▶ [Task directions]:
Would you copy the records exactly, leaving the pictures out?

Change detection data
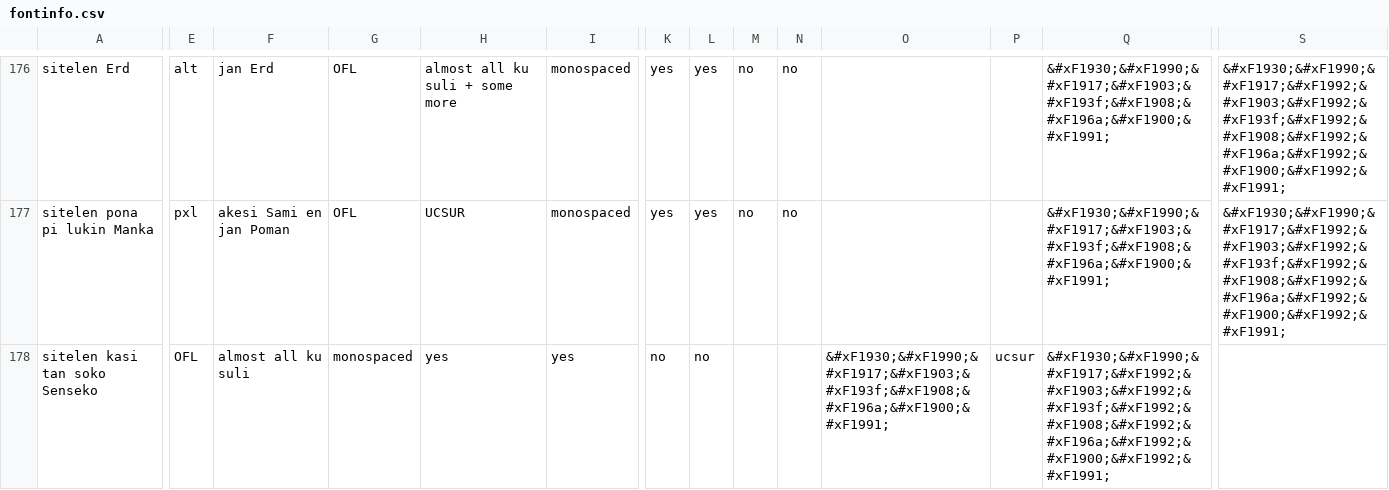
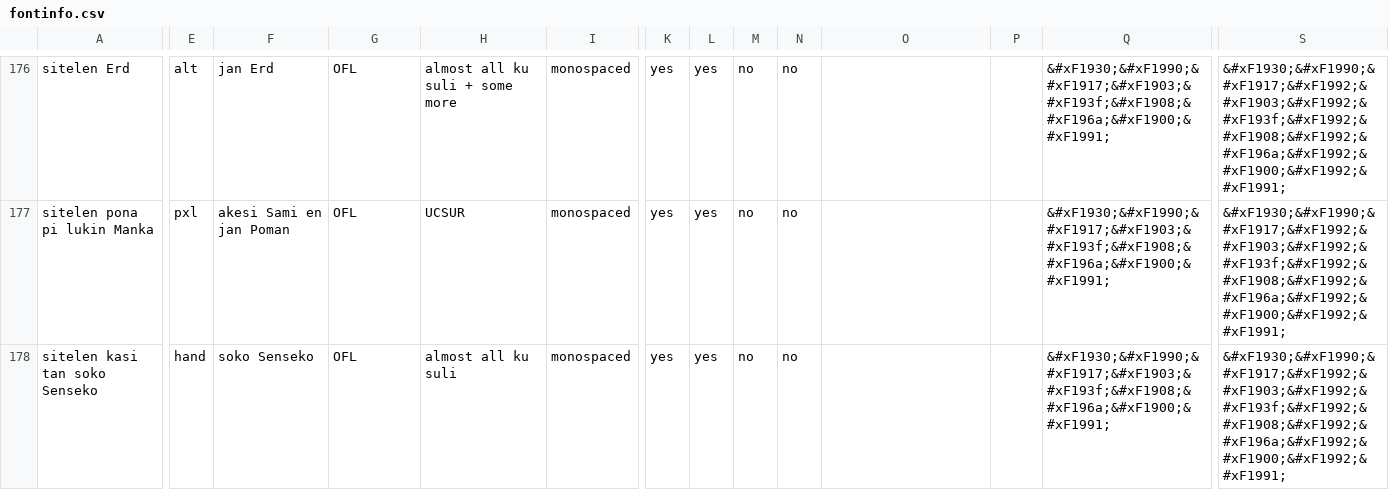
Before and after one commit to RetSamys/toki-pona-glyphs, a CSV file: sona/fontinfo.csv, drawn as a sheet; only a part is shown, gaps mark what is left out; the diff covers the shown part only; the diff names each change by its address in the sheet, - before the commit and + after, or states it on an @@ line.

Commit message:
Update fontinfo.csv

```diff
--- a/sona/fontinfo.csv
+++ b/sona/fontinfo.csv
-E178: OFL
+E178: hand
-F178: almost all ku suli
+F178: soko Senseko
-G178: monospaced
+G178: OFL
-H178: yes
+H178: almost all ku suli
-I178: yes
+I178: monospaced
-K178: no
+K178: yes
-L178: no
+L178: yes
-M178: (empty)
+M178: no
-N178: (empty)
+N178: no
-O178: &#xF1930;&#xF1990;&#xF1917;&#xF1903;&#xF193f;&#xF1908;&#xF196a;&#xF1900;&#xF1991;
+O178: (empty)
-P178: ucsur
+P178: (empty)
-Q178: &#xF1930;&#xF1990;&#xF1917;&#xF1992;&#xF1903;&#xF1992;&#xF193f;&#xF1992;&#xF1908;&#xF1992;&#xF196a;&#xF1992;&#xF1900;&#xF1992;&#xF1991;
+Q178: &#xF1930;&#xF1990;&#xF1917;&#xF1903;&#xF193f;&#xF1908;&#xF196a;&#xF1900;&#xF1991;
-S178: (empty)
+S178: &#xF1930;&#xF1990;&#xF1917;&#xF1992;&#xF1903;&#xF1992;&#xF193f;&#xF1992;&#xF1908;&#xF1992;&#xF196a;&#xF1992;&#xF1900;&#xF1992;&#xF1991;
```
Also changed, not shown: 1 edited cell elsewhere in this file.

▶ [Response box]:
Before and after one commit to RetSamys/toki-pona-glyphs, a CSV file: sona/fontinfo.csv, drawn as a sheet; only a part is shown, gaps mark what is left out; the diff covers the shown part only; the diff names each change by its address in the sheet, - before the commit and + after, or states it on an @@ line.

Commit message:
Update fontinfo.csv

```diff
--- a/sona/fontinfo.csv
+++ b/sona/fontinfo.csv
-E178: OFL
+E178: hand
-F178: almost all ku suli
+F178: soko Senseko
-G178: monospaced
+G178: OFL
-H178: yes
+H178: almost all ku suli
-I178: yes
+I178: monospaced
-K178: no
+K178: yes
-L178: no
+L178: yes
-M178: (empty)
+M178: no
-N178: (empty)
+N178: no
-O178: &#xF1930;&#xF1990;&#xF1917;&#xF1903;&#xF193f;&#xF1908;&#xF196a;&#xF1900;&#xF1991;
+O178: (empty)
-P178: ucsur
+P178: (empty)
-Q178: &#xF1930;&#xF1990;&#xF1917;&#xF1992;&#xF1903;&#xF1992;&#xF193f;&#xF1992;&#xF1908;&#xF1992;&#xF196a;&#xF1992;&#xF1900;&#xF1992;&#xF1991;
+Q178: &#xF1930;&#xF1990;&#xF1917;&#xF1903;&#xF193f;&#xF1908;&#xF196a;&#xF1900;&#xF1991;
-S178: (empty)
+S178: &#xF1930;&#xF1990;&#xF1917;&#xF1992;&#xF1903;&#xF1992;&#xF193f;&#xF1992;&#xF1908;&#xF1992;&#xF196a;&#xF1992;&#xF1900;&#xF1992;&#xF1991;
```
Also changed, not shown: 1 edited cell elsewhere in this file.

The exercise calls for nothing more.